_Exercise brief_
Examine each line of the data. Copy the line if it includes the word "docs".
[Information given]
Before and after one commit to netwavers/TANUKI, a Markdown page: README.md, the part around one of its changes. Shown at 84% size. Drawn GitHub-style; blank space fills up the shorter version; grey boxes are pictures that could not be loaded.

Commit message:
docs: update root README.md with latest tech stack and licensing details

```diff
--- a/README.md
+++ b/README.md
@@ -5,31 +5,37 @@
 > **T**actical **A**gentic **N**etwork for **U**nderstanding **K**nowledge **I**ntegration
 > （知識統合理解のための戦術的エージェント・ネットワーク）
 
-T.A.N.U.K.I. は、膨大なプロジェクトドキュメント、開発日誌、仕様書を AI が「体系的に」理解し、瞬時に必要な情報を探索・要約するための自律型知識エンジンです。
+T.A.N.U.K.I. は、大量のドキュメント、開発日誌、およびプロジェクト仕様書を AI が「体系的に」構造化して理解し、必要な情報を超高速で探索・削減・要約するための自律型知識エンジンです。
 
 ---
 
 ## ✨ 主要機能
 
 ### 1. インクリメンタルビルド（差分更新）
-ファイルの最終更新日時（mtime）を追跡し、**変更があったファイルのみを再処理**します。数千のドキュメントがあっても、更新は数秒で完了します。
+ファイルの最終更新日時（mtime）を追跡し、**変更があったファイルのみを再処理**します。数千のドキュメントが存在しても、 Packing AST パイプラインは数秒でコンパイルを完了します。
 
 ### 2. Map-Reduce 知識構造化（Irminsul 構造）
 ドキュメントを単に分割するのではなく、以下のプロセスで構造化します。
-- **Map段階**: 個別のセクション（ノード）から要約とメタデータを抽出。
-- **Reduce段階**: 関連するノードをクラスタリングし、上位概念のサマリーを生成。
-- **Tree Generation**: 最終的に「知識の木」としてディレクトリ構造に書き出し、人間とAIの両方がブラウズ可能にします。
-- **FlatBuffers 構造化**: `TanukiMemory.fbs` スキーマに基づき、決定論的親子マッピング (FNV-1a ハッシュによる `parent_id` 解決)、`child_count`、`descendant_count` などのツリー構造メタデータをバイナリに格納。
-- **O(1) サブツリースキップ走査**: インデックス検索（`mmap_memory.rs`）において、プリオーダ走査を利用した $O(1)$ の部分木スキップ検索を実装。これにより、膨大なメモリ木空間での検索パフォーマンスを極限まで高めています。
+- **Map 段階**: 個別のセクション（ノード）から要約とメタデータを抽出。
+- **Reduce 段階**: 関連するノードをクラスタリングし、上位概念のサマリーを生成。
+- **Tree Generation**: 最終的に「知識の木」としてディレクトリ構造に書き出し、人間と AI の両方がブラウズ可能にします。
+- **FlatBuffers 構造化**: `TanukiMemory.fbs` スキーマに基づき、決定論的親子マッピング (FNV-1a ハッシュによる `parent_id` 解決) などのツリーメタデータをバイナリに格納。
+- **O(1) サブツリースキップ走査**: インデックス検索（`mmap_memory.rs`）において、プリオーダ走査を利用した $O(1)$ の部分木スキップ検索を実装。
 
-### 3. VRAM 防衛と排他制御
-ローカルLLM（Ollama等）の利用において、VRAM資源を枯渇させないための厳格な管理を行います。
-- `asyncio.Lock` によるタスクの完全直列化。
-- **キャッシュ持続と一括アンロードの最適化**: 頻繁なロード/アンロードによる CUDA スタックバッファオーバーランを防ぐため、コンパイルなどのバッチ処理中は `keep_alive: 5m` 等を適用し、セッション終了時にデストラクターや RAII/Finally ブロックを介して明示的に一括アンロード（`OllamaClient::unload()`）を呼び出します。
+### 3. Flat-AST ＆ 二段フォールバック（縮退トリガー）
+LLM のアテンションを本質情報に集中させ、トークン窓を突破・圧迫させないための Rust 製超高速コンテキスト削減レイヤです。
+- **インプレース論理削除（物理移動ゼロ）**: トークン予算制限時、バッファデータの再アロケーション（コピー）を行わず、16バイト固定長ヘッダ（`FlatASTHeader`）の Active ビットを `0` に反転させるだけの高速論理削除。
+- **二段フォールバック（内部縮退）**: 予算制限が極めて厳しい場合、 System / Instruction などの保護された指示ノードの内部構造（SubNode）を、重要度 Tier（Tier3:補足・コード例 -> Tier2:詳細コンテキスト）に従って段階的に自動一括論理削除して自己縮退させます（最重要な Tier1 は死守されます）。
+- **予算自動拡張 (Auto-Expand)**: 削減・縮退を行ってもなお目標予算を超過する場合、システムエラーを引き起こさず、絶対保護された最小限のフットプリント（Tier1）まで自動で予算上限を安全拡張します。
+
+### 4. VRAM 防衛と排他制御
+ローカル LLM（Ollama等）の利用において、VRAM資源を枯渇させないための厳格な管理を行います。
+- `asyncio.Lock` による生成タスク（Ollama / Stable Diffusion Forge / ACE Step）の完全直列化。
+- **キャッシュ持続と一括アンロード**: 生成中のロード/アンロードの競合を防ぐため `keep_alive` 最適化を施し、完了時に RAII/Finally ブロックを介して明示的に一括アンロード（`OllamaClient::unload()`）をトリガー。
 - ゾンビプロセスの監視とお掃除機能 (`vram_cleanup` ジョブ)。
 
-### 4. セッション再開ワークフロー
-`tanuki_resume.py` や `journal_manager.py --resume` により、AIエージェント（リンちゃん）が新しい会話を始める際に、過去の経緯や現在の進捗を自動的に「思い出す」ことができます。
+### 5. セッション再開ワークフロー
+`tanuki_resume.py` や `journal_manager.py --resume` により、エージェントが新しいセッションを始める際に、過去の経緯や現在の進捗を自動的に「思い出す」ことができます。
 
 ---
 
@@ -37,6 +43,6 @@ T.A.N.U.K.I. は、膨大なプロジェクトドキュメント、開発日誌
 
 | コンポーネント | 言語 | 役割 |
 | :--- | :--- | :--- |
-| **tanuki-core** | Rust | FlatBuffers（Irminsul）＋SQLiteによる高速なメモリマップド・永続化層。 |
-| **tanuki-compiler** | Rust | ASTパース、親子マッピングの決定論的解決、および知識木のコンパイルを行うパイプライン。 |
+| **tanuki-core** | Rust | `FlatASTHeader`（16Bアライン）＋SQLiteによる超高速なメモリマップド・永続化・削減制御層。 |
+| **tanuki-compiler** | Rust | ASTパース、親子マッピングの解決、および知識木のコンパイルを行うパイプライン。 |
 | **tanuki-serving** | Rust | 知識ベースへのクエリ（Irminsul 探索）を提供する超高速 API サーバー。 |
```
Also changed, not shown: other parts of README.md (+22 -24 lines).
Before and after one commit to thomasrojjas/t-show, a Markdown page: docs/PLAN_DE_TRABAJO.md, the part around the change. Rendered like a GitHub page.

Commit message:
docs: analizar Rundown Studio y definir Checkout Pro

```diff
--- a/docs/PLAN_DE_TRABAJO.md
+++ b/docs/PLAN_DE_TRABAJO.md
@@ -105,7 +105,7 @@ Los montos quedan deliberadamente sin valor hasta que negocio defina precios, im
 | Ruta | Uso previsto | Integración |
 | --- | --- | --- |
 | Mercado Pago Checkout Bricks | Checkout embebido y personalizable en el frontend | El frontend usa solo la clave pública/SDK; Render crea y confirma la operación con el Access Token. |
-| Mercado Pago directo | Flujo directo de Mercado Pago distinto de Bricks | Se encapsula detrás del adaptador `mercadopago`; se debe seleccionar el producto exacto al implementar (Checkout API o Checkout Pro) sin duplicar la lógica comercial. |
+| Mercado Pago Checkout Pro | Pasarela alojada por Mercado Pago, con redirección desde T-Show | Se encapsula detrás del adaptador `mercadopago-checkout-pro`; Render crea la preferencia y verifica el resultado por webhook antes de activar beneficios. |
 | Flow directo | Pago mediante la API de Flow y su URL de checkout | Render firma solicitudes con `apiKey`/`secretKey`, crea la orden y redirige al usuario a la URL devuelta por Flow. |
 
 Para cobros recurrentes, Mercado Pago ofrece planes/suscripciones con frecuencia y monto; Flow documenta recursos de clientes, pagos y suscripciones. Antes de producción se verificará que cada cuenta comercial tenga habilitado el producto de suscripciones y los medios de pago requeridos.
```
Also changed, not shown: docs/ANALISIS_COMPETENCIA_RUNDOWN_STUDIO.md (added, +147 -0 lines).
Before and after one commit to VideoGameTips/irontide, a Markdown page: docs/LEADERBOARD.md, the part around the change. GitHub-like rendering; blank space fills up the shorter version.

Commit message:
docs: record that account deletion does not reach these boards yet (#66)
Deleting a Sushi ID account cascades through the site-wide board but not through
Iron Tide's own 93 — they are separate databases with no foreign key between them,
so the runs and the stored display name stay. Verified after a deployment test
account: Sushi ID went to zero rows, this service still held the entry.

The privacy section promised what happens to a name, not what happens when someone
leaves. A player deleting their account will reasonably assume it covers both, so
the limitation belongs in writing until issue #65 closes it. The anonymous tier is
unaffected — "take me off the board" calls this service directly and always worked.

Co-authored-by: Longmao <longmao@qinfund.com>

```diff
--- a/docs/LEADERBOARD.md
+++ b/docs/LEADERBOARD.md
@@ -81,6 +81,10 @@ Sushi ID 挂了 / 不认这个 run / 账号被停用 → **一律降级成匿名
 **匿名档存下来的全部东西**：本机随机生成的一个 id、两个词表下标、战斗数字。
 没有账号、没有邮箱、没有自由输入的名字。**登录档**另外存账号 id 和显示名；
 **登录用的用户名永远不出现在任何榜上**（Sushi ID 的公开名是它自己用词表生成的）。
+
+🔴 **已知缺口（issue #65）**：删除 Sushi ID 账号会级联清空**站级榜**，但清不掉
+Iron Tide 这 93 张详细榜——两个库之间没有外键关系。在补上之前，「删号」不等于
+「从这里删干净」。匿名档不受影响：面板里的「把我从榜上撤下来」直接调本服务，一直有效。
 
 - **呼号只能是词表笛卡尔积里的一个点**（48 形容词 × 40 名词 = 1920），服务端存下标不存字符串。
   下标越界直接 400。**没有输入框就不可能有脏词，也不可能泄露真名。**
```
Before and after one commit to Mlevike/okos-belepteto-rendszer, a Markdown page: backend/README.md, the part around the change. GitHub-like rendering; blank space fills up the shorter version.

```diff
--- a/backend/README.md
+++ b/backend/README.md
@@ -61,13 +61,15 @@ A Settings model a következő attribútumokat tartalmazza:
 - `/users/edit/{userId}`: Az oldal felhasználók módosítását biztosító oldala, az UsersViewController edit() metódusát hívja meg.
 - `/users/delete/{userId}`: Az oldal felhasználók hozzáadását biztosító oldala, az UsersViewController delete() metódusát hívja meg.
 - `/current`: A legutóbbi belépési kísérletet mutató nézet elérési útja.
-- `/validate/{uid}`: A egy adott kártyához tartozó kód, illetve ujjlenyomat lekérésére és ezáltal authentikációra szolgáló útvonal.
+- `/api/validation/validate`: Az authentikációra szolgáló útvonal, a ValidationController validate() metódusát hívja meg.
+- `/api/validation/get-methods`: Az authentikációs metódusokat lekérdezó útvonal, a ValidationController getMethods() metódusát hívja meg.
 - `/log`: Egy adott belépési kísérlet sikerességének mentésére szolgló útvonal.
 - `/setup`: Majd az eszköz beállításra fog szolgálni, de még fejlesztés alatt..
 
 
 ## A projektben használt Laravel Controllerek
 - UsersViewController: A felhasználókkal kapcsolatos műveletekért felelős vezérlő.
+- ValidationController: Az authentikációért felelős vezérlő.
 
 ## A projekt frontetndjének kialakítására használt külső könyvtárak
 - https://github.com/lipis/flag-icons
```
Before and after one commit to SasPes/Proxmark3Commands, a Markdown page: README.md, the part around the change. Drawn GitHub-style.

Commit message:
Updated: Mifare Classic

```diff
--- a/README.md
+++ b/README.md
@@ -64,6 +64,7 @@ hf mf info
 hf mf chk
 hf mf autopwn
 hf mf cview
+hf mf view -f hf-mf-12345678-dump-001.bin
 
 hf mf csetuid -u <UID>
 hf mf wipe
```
[/Information given]
_Task answer_
docs: update root README.md with latest tech stack and licensing details
Before and after one commit to thomasrojjas/t-show, a Markdown page: docs/PLAN_DE_TRABAJO.md, the part around the change. Rendered like a GitHub page.
docs: analizar Rundown Studio y definir Checkout Pro
--- a/docs/PLAN_DE_TRABAJO.md
+++ b/docs/PLAN_DE_TRABAJO.md
Also changed, not shown: docs/ANALISIS_COMPETENCIA_RUNDOWN_STUDIO.md (added, +147 -0 lines).
Before and after one commit to VideoGameTips/irontide, a Markdown page: docs/LEADERBOARD.md, the part around the change. GitHub-like rendering; blank space fills up the shorter version.
docs: record that account deletion does not reach these boards yet (#66)
--- a/docs/LEADERBOARD.md
+++ b/docs/LEADERBOARD.md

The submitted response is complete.